Fantasy sells we suppose, because among other reasons, reality kind of sucks; it’s not famously a lot of fun. “In the sweat of thy face shalt thou eat bread” is a bit short of the appeal in: “Vote for me and I’ll take care of you.” And today, we even have Pope Francis reminding that our governors owe us care. He hasn’t yet troubled himself over where the governments will find the wherewithal to fulfill his orders, though. That must be the government’s problem, not the Pope’s.
Similarly, we see Scotland voting upon its own independence from Great Britain. Well, Liechtenstein and Singapore are managing — so far — so why not Scotland? The Romans beat the Scots (then called Picts, etc.) in 84, but being Scots, losing didn’t stop the fighting. The Romans had to keep beating them until they gave up and just walled them off from Britain in 122 under Emperor Hadrian. The Scots naturally, refused to stay behind the wall.
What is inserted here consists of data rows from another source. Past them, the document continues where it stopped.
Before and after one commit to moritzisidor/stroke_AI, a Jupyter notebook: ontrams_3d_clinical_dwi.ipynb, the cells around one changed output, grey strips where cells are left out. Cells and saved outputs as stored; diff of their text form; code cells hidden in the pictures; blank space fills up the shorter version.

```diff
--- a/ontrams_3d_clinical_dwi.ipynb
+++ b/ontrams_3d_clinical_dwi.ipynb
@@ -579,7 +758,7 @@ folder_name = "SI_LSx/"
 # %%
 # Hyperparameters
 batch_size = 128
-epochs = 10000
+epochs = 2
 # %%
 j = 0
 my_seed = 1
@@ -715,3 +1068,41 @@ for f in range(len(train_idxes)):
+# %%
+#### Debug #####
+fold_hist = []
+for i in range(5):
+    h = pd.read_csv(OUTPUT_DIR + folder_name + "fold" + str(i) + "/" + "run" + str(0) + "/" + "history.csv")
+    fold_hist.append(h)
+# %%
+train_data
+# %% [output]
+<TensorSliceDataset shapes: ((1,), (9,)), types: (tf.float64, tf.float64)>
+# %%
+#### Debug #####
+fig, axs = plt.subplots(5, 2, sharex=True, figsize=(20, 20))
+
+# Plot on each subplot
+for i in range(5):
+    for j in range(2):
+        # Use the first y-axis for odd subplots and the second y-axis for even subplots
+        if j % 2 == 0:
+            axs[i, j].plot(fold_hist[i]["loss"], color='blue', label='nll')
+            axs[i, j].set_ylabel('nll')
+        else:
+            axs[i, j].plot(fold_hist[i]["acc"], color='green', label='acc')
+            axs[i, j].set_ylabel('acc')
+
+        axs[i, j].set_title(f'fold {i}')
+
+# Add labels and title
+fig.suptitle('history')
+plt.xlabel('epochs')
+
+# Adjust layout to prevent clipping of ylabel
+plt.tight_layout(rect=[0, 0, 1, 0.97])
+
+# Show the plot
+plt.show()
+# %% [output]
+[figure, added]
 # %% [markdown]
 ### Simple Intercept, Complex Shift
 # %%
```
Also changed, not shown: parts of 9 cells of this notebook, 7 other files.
The fighting went on and in a bad year, England had to formally recognize Scottish independence, in 1328. By 1654, Oliver Cromwell claimed dominion over Scotland, Ireland and England but true union only arrived in 1707 with the Scottish and English Parliaments accepting it. And now the Scots are restive once more. They’re not raiding England this time, though … yet, anyway. We note that they have produced a lot of British military, as have the southern states in the U.S.
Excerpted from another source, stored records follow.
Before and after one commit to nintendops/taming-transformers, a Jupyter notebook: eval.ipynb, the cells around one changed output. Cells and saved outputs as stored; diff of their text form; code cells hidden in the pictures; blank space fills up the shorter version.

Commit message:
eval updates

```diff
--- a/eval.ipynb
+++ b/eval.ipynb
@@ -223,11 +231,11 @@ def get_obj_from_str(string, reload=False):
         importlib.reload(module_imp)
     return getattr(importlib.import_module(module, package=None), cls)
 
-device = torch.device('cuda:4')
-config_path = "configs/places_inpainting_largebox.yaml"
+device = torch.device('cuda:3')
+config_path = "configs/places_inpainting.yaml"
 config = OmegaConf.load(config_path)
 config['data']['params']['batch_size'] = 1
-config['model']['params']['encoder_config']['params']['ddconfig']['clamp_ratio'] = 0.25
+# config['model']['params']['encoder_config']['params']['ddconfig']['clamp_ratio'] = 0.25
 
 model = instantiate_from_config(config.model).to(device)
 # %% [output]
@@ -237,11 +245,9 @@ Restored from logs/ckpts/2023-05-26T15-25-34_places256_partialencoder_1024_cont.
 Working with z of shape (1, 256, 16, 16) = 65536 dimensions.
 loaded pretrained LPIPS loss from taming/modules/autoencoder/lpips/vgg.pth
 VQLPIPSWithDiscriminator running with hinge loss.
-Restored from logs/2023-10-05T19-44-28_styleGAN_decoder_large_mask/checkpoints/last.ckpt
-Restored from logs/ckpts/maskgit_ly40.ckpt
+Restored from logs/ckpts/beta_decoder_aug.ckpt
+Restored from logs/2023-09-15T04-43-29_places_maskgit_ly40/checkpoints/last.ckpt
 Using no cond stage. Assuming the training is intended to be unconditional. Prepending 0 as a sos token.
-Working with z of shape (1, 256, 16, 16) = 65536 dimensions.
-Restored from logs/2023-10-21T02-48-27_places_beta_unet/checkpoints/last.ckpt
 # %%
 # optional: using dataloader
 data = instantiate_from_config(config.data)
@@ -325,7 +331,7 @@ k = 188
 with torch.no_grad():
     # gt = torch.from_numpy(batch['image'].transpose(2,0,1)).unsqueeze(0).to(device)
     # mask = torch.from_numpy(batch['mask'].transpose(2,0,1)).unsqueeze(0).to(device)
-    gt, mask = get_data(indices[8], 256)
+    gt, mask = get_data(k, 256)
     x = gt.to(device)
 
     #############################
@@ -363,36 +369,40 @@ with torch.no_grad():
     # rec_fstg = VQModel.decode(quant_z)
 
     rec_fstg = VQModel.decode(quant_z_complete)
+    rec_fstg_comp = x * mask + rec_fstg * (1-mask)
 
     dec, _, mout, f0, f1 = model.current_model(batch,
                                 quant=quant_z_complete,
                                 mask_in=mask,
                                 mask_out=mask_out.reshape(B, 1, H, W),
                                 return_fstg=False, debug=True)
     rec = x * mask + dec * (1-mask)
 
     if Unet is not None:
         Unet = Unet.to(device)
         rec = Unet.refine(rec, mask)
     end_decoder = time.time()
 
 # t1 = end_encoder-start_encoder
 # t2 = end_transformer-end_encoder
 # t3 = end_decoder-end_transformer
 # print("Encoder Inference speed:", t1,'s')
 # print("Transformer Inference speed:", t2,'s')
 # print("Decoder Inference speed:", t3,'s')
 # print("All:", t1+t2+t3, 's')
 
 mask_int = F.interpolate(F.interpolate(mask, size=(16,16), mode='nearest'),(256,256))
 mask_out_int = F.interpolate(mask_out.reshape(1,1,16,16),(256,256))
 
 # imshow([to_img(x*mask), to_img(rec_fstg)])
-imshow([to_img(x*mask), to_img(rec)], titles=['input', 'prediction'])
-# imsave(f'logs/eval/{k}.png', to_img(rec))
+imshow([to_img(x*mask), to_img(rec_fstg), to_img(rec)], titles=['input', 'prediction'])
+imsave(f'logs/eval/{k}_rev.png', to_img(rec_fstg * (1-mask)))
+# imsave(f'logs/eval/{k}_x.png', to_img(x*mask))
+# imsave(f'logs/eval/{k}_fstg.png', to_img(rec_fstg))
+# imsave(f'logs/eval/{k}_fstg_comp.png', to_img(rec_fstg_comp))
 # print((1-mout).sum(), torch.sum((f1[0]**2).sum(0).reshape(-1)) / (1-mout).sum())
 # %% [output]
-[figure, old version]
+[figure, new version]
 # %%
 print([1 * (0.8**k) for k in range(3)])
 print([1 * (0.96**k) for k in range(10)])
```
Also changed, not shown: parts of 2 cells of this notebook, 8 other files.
In a world of power politics, tiny and modestly blessed with resources does not seem an attractive position on the international scene. Scotland’s voting seems to contain a romantic rather than realistic element, not that such ever restrained a Celt. We see from our perch in the American southwest, a degree of fantasy in this voting. Looking to the North, we see in Ukraine, writhing under a mildly disguised Russian invasion, a reality. That Tibet is part of China is another such reality. We can understand those, whether or not we approve of them. We are bemused by the Scots.
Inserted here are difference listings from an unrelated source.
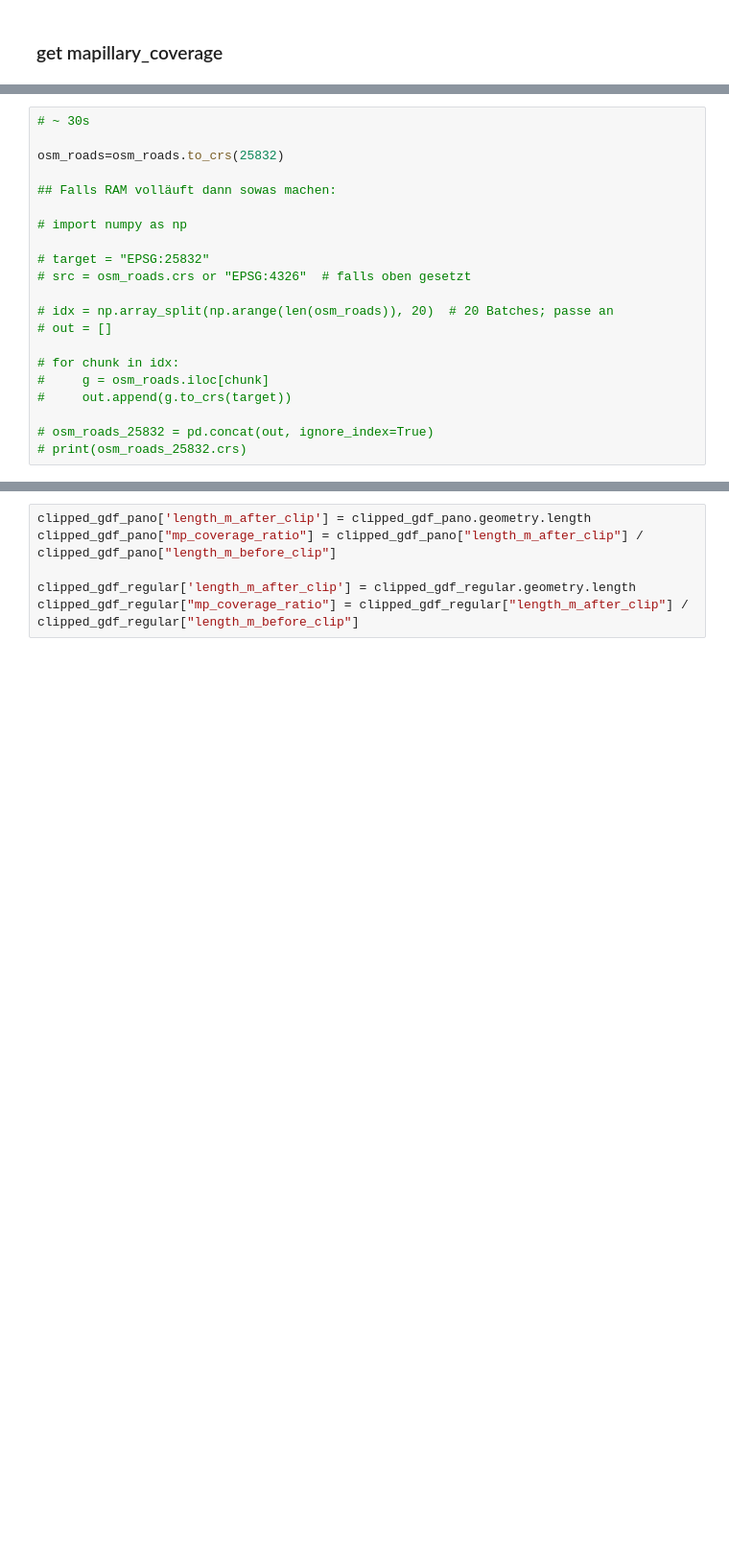
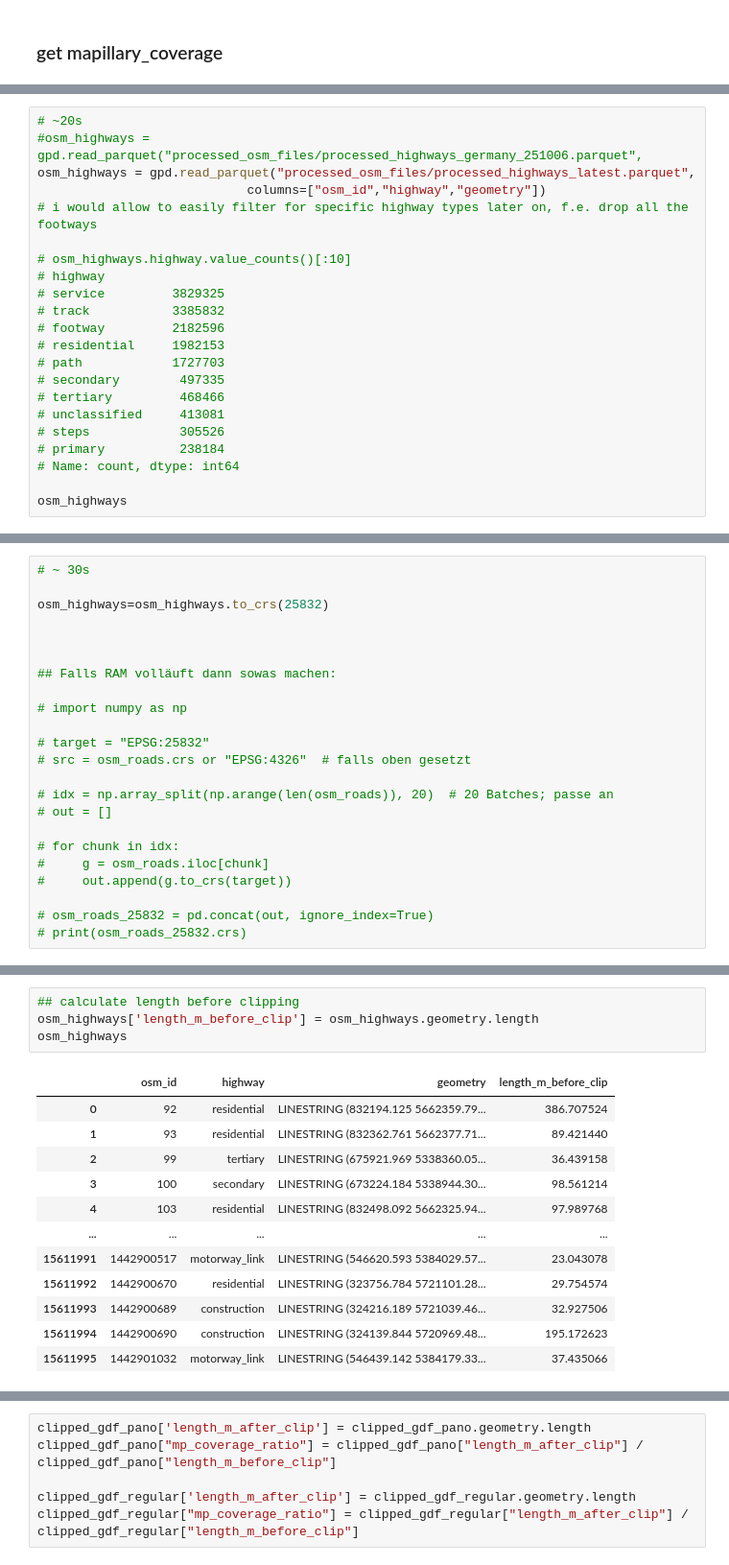
Before and after one commit to vizsim/mapillary_coverage, a Jupyter notebook: 3_merge_mp-cov_with_osm_use_case_germany.ipynb, the cells around one changed output, grey strips where cells are left out. Shown at 96% size. Saved outputs shown, nothing was run; the diff lists cells and outputs as text; blank space fills up the shorter version.

```diff
--- a/3_merge_mp-cov_with_osm_use_case_germany.ipynb
+++ b/3_merge_mp-cov_with_osm_use_case_germany.ipynb
@@ -64,0 +74,22 @@ osm_roads = gpd.read_parquet("processed_osm_files/processed_highways_germany_251
+# %%
+# ~20s
+#osm_highways = gpd.read_parquet("processed_osm_files/processed_highways_germany_251006.parquet",
+osm_highways = gpd.read_parquet("processed_osm_files/processed_highways_latest.parquet",
+                            columns=["osm_id","highway","geometry"])
+# i would allow to easily filter for specific highway types later on, f.e. drop all the footways
+
+# osm_highways.highway.value_counts()[:10]
+# highway
+# service         3829325
+# track           3385832
+# footway         2182596
+# residential     1982153
+# path            1727703
+# secondary        497335
+# tertiary         468466
+# unclassified     413081
+# steps            305526
+# primary          238184
+# Name: count, dtype: int64
+
+osm_highways
@@ -90,7 +115,9 @@ osm_roads
 # %%
 # ~ 30s
 
-osm_roads=osm_roads.to_crs(25832)
+osm_highways=osm_highways.to_crs(25832)
+
+
 
 ## Falls RAM volläuft dann sowas machen:
 
@@ -127,0 +138,17 @@ osm_roads
+# %%
+## calculate length before clipping
+osm_highways['length_m_before_clip'] = osm_highways.geometry.length
+osm_highways
+# %% [output]
+|  | osm_id | highway | geometry | length_m_before_clip |
+| 0 | 92 | residential | LINESTRING (832194.125 5662359.79... | 386.707524 |
+| 1 | 93 | residential | LINESTRING (832362.761 5662377.71... | 89.421440 |
+| 2 | 99 | tertiary | LINESTRING (675921.969 5338360.05... | 36.439158 |
+| 3 | 100 | secondary | LINESTRING (673224.184 5338944.30... | 98.561214 |
+| 4 | 103 | residential | LINESTRING (832498.092 5662325.94... | 97.989768 |
+| ... | ... | ... | ... | ... |
+| 15611991 | 1442900517 | motorway_link | LINESTRING (546620.593 5384029.57... | 23.043078 |
+| 15611992 | 1442900670 | residential | LINESTRING (323756.784 5721101.28... | 29.754574 |
+| 15611993 | 1442900689 | construction | LINESTRING (324216.189 5721039.46... | 32.927506 |
+| 15611994 | 1442900690 | construction | LINESTRING (324139.844 5720969.48... | 195.172623 |
+| 15611995 | 1442901032 | motorway_link | LINESTRING (546439.142 5384179.33... | 37.435066 |
```
Also changed, not shown: parts of 55 cells of this notebook, 7 other files.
If the Scots depart, they will light fires elsewhere: The Basques, Catalans and others in Spain, Quebec in Canada and numerous other places will be tempted. Should we suppose that Northern Ireland will lay passive? A California movement to split into six states will take heart and Texas was once independent and has not forgotten. Pandora has moved her box to Scotland?
These fantasies are all weakening democratic countries; no one seriously expects Hong Kong to separate, much as its inhabitants might prefer that. And the Ukrainians had already separated for all the good it has done them. The world of reality is the world of power politics. Scotland seems to us, to be indulging a fantasy and likely a destructive one at that.